There was another image taken that same day - link and published by EABin Hunter,Trader, Trapper Magazine early in 1920. If I remember, an artice on Charley Reynolds by EAB came out that same year.
In 1925, EAB published 'A trooper with Custer and other historic incidents of the battle', and brought to the World its only photograph of Mitch Bouyer which I link from the book link. There can be no doubt the image of Bouyer originated with E.A. Brinistool as stated on the page. The book is an interesting read and of course very few amongst the audience have such knowledge as is required to separate out wayward information and opinion. This is a worthwhile work by EAB but its legacy has not yet unfolded. The photograph is not Mitch Bouyer and it is impossible that a member of that family became confused about it. Bouyer's widow subsequently married Thomas LeForge who adopted the children. Bouyer and LeForge were good friends.
The image is not of Mitch Bouyer but rather an Ute minor chief and musician. The skull identified as possibly Bouyer is therefore not Bouyer. So, Lord's body was never found. This remained so for Bouyer but was confused in the 1980's by a misidentification of a skull fragment. There is no definitive location for Marc Kellogg's death or burial. You can see where this leaves some of the minor contributory attributes of Ford D theory which is basically about getting Custer shot at D rather than B. It's very unlikely he was shot at B but much more so, with D.

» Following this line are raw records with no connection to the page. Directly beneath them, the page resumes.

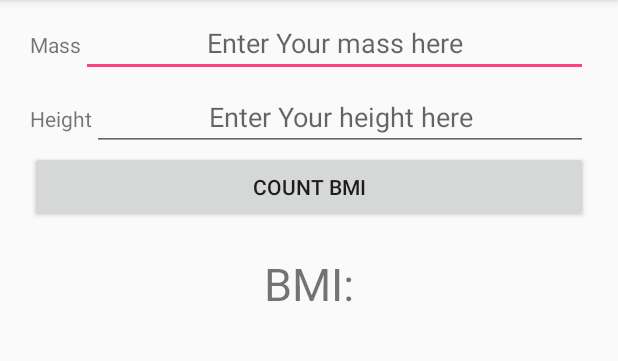
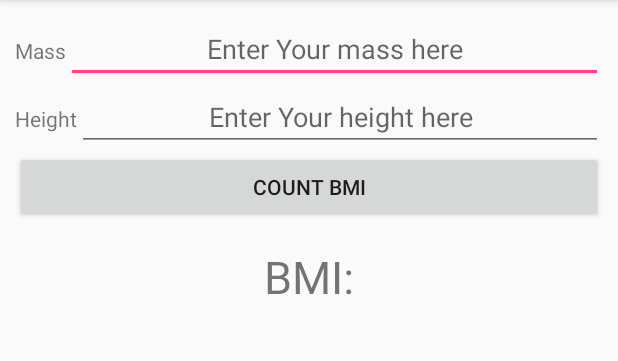
Before and after one commit to tomkecy/BMICalculator, an Android app: the screen it shows after launch (MainActivity), on a phone screen of 412 x 824 dp, the part 84-445 px from its top. Run offline under Robolectric (Android 15) with nearby library versions, the phone set to English and light mode, and no system bars; our stand-ins replace ButterKnife.

Commit message:
Changed main activity and author activity look

```diff
--- a/app/src/main/AndroidManifest.xml
+++ b/app/src/main/AndroidManifest.xml
@@ -19,7 +19,6 @@
         <activity android:name=".Activities.SettingsActivity"
             android:parentActivityName=".Activities.MainActivity"/>
         <activity android:name=".Activities.AuthorActivity"
-            android:screenOrientation="portrait"
             android:parentActivityName=".Activities.MainActivity"/>
 
         <meta-data android:name="com.facebook.sdk.ApplicationId" android:value="@string/facebook_app_id"/>
--- a/app/src/main/res/layout/activity_main.xml
+++ b/app/src/main/res/layout/activity_main.xml
@@ -1,71 +1,59 @@
 <?xml version="1.0" encoding="utf-8"?>
 <RelativeLayout xmlns:android="http://schemas.android.com/apk/res/android"
-    xmlns:app="http://schemas.android.com/apk/res-auto"
     xmlns:tools="http://schemas.android.com/tools"
     android:id="@+id/relative_layout_main"
     android:layout_width="match_parent"
     android:layout_height="match_parent"
-    android:layout_margin="20dp"
     android:orientation="vertical"
+    android:layout_margin="10dp"
     tools:context="cybulski.tomasz.tomaszcybulskilab1.Activities.MainActivity">
+    <LinearLayout
+        android:layout_width="match_parent"
+        android:layout_height="wrap_content"
+        android:id="@+id/linear_layout_mass_input">
         <TextView
             android:id="@+id/text_view_mass_label"
             android:layout_width="wrap_content"
             android:layout_height="wrap_content"
-        android:text="@string/mass_label"
-        app:layout_constraintBottom_toBottomOf="parent"
-        app:layout_constraintLeft_toLeftOf="parent"
-        app:layout_constraintRight_toRightOf="parent"
-        app:layout_constraintTop_toTopOf="parent" />
+            android:text="@string/mass_label" />
         <EditText
             android:id="@+id/edit_text_mass"
-        android:layout_alignBaseline="@id/text_view_mass_label"
-        android:layout_toEndOf="@id/text_view_mass_label"
             android:inputType="numberDecimal"
             android:layout_width="match_parent"
             android:layout_height="wrap_content"
             android:hint="@string/enter_mass_text"
-        android:textAlignment="center"
-        app:layout_constraintBottom_toBottomOf="parent"
-        app:layout_constraintLeft_toLeftOf="parent"
-        app:layout_constraintRight_toRightOf="parent"
-        app:layout_constraintTop_toTopOf="parent" />
+            android:textAlignment="center"/>
+    </LinearLayout>
+   <LinearLayout
+       android:layout_width="match_parent"
+       android:layout_height="wrap_content"
+       android:id="@+id/linear_layout_height_input"
+       android:layout_below="@id/linear_layout_mass_input">
        <TextView
            android:id="@+id/text_view_height_label"
-         android:layout_below="@id/text_view_mass_label"
-         android:layout_marginTop="30dp"
            android:layout_width="wrap_content"
            android:layout_height="wrap_content"
            android:text="@string/height_label"
-         app:layout_constraintBottom_toBottomOf="parent"
-         app:layout_constraintLeft_toLeftOf="parent"
-         app:layout_constraintRight_toRightOf="parent"
-         app:layout_constraintTop_toTopOf="parent"/>
+           android:gravity="start"/>
        <EditText
            android:id="@+id/edit_text_height"
-         android:layout_below="@id/edit_text_mass"
-         android:layout_toEndOf="@id/text_view_height_label"
-         android:layout_alignBaseline="@id/text_view_height_label"
            android:inputType="numberDecimal"
            android:layout_width="match_parent"
            android:layout_height="wrap_content"
            android:hint="@string/enter_height_text"
-         app:layout_constraintBottom_toBottomOf="parent"
-         app:layout_constraintLeft_toLeftOf="parent"
-         app:layout_constraintRight_toRightOf="parent"
-         app:layout_constraintTop_toTopOf="parent"
            android:textAlignment="center"/>
+   </LinearLayout>
 
     <Button
         android:id="@+id/button_count_bmi"
-        android:layout_below="@id/edit_text_height"
+        android:layout_below="@id/linear_layout_height_input"
         android:layout_width="match_parent"
         android:layout_height="wrap_content"
         android:text="@string/count_bmi" />
 
     <TextView
         android:id="@+id/text_view_bmi_label"
-        android:layout_marginTop="20dp"
+        android:layout_marginTop="15dp"
         android:layout_below="@id/button_count_bmi"
         android:layout_centerHorizontal="true"
         android:layout_centerVertical="true"
@@ -88,6 +76,7 @@
         android:layout_height="wrap_content"
         android:layout_centerVertical="true"
         android:layout_centerHorizontal="true"
-        android:layout_below="@id/text_view_result_bmi"/>
+        android:layout_below="@id/text_view_result_bmi"
+        android:textSize="20sp"/>
 
 </RelativeLayout>
--- a/app/src/main/res/menu/context_menu_share.xml
+++ /dev/null
@@ -1,4 +0,0 @@
-<?xml version="1.0" encoding="utf-8"?>
-<menu xmlns:android="http://schemas.android.com/apk/res/android">
-
-</menu>
--- a/app/src/main/res/values/strings.xml
+++ b/app/src/main/res/values/strings.xml
@@ -14,6 +14,7 @@
     <string name="incorrect_input_message">You\'ve entered incorrect data!</string>
     <string name="empty_input_message">Please enter height and mass</string>
     <string name="saved_data_message">Saved data</string>
+    <string name="share_not_counted_bmi_message">Count Your BMI first</string>
 
     <string name="settings">Settings</string>
     <string name="save">Save</string>
@@ -33,7 +34,7 @@
     <string name="facebook_app_id">1023526087748730</string>
 
     <string name="options">Options</string>
-    <string name="share_result_sentence">My BMI is: </string>
+    <string name="share_result_sentence">My BMI is:\u0020</string>
     <string name="type_text_plain">"text/plain"</string>
     <string name="share_subject">Share</string>
 
@@ -47,6 +48,4 @@
     <string name="mass_saved_instance_state_key">mass_saved_instance_state</string>
     <string name="height_saved_instance_state_key">height_saved_instance_state</string>
     <string name="result_bmi_saved_instance_state_key">bmi_saved_instance_state</string>
-    <string name="message_saved_instance_state_key">message_saved_instance_state</string>
-    <string name="color_saved_instance_state_key">color_saved_instance_state</string>
 </resources>
```
Also changed, not shown: app/src/main/java/cybulski/tomasz/tomaszcybulskilab1/Activities/MainActivity.java (+17 -24 lines), app/src/main/res/layout/activity_author.xml (+13 -6 lines). Lines whose indentation alone changed are shown as unchanged.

I hope things are well for you.
Last Edit: May 20, 2021 19:58:47 GMT -5 by herosrest
Two couriers came up from Custer requesting re-inforcement, and announcing that he was advancing on the enemy.
General of the Army (Medicine Man/Chief))